After losing a lot of weight, I discovered I can now run, better than I could as a teenager, or ever wanted to. I considered dodging the dune buggies and dashing over to see brother Jim, but quickly decided I couldn’t be bothered.
And that was when I realised The Doors, whose music meant so much to me as an angry/miserable, and usually both, teenager meant no longer held that magic for me. In addition, I wonder whether they ever did, or if I was merely dazzled by the legend.
There are about half a dozen songs I like well enough if I hear them on the radio. Two or three are so good that straight after hearing them I want to listen to them again. Mostly, they feel like something I used to do a long time ago and now can’t remember why. I’ve heard rereading Catcher in the Rye as an adult has the same effect on many.
If I heard “The End” coming from one of our children’s rooms, I’d probably walk on down the hall and ask them nicely to shut the door. Father, I want to… That’s very nice son, would you mind doing it more quietly?
So, am I maligning the Lizard King, or was he really wandering around most of the time stark naked, as opposed to simply waving his bits around at those who may or may not have wanted to see them?
And who in your musical life either appeared, or was heralded, as the second coming but turned out just to be a naughty boy?
Couldn’t you take the sentence “Honestly, the T. Rex catalog can be arguably defined as ‘Get it On (Bang a Gong)’ and 60 or so other tracks that are more or less ‘Son of Get It On (Bang a Gong)'” and substitute “Chuck Berry” for “T. Rex” and “Johnny B. Goode” for “Get It On (Bang A Gong)”? The only flaw in that is that Marc Bolan had more variety in his songs than Chuck Berry did.
I won’t argue that Bolan did mostly one thing. One overall thing to keep in mind is that he died at age 30. It’s an incomplete career that was actually over 4 years before his death when the cocaine and champagne stagnated him; he was only rounding back into shape months before the car crash.

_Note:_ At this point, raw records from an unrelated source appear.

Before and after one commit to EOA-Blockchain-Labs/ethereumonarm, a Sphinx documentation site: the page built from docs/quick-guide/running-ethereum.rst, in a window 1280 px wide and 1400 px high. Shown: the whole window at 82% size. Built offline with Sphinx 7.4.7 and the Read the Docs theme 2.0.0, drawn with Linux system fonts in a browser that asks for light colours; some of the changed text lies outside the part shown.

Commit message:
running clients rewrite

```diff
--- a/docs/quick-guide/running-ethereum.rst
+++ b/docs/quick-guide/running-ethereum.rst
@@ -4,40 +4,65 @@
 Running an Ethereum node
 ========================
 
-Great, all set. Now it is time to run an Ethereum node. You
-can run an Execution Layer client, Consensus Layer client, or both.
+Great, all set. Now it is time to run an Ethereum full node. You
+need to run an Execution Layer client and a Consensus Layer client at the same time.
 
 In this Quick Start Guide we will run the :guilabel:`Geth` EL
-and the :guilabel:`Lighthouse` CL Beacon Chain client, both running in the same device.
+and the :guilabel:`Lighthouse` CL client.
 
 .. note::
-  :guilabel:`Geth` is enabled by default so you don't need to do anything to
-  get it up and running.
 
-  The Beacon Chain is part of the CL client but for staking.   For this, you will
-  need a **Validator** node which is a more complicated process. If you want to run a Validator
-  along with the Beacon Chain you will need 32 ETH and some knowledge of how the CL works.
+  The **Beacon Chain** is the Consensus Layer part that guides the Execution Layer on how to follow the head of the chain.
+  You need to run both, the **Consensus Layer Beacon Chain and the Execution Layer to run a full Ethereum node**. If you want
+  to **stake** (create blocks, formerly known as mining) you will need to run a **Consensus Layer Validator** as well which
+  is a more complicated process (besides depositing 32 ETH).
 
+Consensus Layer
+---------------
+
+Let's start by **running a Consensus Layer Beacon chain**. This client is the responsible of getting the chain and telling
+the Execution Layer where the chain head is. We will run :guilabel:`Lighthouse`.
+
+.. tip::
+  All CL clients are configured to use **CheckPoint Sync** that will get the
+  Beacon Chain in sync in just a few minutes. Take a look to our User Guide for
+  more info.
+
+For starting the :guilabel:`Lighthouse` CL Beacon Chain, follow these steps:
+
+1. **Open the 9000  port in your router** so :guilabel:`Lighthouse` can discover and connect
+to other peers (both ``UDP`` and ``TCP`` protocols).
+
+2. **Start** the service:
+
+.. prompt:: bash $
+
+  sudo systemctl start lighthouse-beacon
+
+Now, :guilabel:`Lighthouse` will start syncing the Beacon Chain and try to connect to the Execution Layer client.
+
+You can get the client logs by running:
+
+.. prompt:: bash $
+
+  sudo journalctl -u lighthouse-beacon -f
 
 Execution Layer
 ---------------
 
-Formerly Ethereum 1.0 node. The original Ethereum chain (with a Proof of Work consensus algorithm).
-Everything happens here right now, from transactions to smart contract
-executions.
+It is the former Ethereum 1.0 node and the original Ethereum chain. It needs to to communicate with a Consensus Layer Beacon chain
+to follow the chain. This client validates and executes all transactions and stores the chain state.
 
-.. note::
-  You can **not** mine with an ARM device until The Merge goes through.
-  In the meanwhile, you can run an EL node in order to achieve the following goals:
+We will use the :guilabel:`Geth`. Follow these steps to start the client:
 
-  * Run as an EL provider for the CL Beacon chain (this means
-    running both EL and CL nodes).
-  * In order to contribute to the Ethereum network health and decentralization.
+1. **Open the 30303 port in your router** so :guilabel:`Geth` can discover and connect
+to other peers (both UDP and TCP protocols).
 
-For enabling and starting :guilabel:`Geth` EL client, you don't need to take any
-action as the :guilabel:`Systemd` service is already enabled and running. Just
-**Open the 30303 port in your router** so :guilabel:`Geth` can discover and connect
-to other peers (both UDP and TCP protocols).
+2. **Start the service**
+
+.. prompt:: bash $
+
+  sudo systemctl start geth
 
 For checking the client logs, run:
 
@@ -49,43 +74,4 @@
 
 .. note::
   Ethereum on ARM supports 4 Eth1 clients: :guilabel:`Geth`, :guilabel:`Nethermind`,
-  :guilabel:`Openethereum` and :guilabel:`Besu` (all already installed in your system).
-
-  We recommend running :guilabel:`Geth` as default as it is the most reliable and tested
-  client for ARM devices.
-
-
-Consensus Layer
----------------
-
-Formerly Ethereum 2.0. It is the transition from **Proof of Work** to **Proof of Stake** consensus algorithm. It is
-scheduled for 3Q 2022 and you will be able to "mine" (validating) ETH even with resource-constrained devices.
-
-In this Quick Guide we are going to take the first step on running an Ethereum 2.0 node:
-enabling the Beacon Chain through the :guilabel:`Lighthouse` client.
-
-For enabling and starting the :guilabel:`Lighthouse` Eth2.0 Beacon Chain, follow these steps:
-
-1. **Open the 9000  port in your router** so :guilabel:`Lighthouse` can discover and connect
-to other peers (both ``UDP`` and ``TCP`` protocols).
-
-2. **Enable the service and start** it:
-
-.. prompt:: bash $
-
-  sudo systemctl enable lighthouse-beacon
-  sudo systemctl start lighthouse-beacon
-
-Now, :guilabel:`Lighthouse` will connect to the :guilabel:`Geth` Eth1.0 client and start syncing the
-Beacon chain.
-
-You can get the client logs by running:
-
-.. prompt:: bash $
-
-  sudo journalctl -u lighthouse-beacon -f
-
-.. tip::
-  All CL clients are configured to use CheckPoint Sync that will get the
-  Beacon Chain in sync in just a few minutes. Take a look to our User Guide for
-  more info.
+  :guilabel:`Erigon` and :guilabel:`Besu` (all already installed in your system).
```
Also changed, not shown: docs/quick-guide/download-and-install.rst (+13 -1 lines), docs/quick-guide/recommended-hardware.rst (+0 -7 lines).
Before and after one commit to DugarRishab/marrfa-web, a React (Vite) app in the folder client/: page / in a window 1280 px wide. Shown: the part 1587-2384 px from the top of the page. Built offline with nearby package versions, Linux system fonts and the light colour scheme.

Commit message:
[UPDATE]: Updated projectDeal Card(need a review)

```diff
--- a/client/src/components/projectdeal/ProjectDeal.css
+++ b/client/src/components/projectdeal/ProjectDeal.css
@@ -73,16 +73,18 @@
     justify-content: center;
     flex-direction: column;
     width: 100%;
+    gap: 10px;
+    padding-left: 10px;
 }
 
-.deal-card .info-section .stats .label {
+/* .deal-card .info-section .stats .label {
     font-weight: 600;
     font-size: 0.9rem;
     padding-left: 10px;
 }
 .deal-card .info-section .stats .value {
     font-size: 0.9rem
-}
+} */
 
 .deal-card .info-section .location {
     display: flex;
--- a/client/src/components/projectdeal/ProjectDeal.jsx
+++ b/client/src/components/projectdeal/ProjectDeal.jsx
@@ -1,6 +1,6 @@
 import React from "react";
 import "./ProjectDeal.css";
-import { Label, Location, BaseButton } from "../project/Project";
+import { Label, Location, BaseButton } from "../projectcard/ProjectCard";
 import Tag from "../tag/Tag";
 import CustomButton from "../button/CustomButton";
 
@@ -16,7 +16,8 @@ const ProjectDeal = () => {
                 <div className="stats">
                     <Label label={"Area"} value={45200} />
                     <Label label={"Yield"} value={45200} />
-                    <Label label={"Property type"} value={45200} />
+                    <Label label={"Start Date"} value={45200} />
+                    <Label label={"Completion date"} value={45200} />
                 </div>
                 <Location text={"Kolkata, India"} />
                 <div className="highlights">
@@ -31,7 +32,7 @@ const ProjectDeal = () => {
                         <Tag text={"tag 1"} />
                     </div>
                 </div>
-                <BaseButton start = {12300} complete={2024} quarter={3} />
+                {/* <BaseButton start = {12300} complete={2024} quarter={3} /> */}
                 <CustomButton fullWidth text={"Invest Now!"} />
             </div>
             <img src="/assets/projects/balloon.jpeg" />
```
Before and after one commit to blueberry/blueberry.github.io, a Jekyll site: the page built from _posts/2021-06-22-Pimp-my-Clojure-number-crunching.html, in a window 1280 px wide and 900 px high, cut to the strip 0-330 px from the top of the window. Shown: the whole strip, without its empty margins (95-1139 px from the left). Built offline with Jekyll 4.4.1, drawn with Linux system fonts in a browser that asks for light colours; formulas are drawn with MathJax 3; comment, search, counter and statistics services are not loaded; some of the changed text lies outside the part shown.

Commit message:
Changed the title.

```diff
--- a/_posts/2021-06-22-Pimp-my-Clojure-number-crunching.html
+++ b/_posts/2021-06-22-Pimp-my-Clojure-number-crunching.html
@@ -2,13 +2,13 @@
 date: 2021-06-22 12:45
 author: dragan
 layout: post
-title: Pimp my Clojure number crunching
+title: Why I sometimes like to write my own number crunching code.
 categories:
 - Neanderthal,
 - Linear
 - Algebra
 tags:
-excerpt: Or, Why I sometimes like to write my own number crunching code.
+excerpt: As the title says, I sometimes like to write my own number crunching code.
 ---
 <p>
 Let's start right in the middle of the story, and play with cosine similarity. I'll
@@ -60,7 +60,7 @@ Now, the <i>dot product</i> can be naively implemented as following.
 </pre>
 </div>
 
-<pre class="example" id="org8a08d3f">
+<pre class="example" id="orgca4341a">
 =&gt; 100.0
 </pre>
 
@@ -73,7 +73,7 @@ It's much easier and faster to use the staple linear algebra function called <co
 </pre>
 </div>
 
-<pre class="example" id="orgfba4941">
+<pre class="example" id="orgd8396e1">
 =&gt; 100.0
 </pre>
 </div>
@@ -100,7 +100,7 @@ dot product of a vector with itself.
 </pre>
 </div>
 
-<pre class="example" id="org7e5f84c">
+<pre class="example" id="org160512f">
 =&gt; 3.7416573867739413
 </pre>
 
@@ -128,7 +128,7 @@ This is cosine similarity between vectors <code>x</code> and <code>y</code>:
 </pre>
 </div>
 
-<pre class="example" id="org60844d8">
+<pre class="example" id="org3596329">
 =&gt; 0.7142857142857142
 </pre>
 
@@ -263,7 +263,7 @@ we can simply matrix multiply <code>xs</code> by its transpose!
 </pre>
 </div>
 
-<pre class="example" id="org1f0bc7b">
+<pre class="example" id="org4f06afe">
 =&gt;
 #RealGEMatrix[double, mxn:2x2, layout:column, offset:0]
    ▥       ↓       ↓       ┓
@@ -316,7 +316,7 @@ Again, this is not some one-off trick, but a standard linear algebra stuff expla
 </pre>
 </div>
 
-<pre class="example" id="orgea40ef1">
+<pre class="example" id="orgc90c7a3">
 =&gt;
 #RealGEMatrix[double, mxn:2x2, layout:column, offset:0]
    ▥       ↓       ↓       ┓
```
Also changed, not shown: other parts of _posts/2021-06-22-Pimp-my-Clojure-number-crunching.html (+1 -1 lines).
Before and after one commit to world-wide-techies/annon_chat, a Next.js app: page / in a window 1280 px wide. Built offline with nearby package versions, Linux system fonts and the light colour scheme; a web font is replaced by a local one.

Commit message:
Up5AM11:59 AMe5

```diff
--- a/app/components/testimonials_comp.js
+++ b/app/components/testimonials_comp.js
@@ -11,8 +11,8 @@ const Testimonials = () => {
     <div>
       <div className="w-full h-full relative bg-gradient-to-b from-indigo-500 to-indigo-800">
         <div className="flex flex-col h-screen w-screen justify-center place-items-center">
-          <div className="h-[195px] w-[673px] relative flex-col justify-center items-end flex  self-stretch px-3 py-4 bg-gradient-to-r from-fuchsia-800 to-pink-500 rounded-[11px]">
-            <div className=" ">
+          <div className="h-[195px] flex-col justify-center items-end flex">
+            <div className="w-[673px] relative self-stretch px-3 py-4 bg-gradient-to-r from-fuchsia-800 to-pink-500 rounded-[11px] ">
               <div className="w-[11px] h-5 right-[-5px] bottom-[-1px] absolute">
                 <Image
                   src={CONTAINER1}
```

Another overall thing to keep in mind is that the statement isn’t really true. He started out as Dylan folkie, then switched to the Incredible String Band-ish Tyrannosaurus Rex, then to T. Rex. With T. Rex, he had hit on the sound that made him a superstar (at least outside the US), and that’s what he wanted to be and he rode it.
Rode it like Eddie Arcaro! But, wait, that Eddie Arcaro, he was a one-trick pony (yes, I confess, I used Arcaro just so I could use that line), he really wasn’t that good, all he ever did was ride horses, never won the home run crown, never was NBA MVP.
Silly, huh? Arcaro was the greatest ever at what he did; you don’t criticize him for what he didn’t do. Likewise with Bolan. While he wasn’t the greatest at what he did, he was great. He wasn’t Chuck Berry (although he nicked a whole lot from Berry), and we don’t criticize Berry for writing the same song over and over.
Bolan realized before the punks, at a time when rock & roll was splintering into prog and metal and Laurel Canyon and all the rest, that rock & roll at its birth was about boys & girls & love & sex married to a great riff and that’s what he did. Yep, over and over, but it sure is a good formula, isn’t it?
He has never gotten the credit he deserves. Not for returning to the roots before The Ramones or the New York Dolls or punk ever did, not for paving the way for Bowie with glam (and later, Marc shifted into soul-influenced music due to his relationship with Gloria Jones of “Tainted Love” fame before Bowie as well), not for embracing “stardom” before Elton John. [Side note apropos of nothing: Marc, David, and Elton were all born in 1947.]
Here is a playlist, if not exactly a UK 14 track best of. No “Get It On,” no “Telegram Sam,” no “Jeepster.” You all know those anyway and that’s probably all you know. Be honest EPG, you couldn’t name 10 T. Rex songs, never mind 60.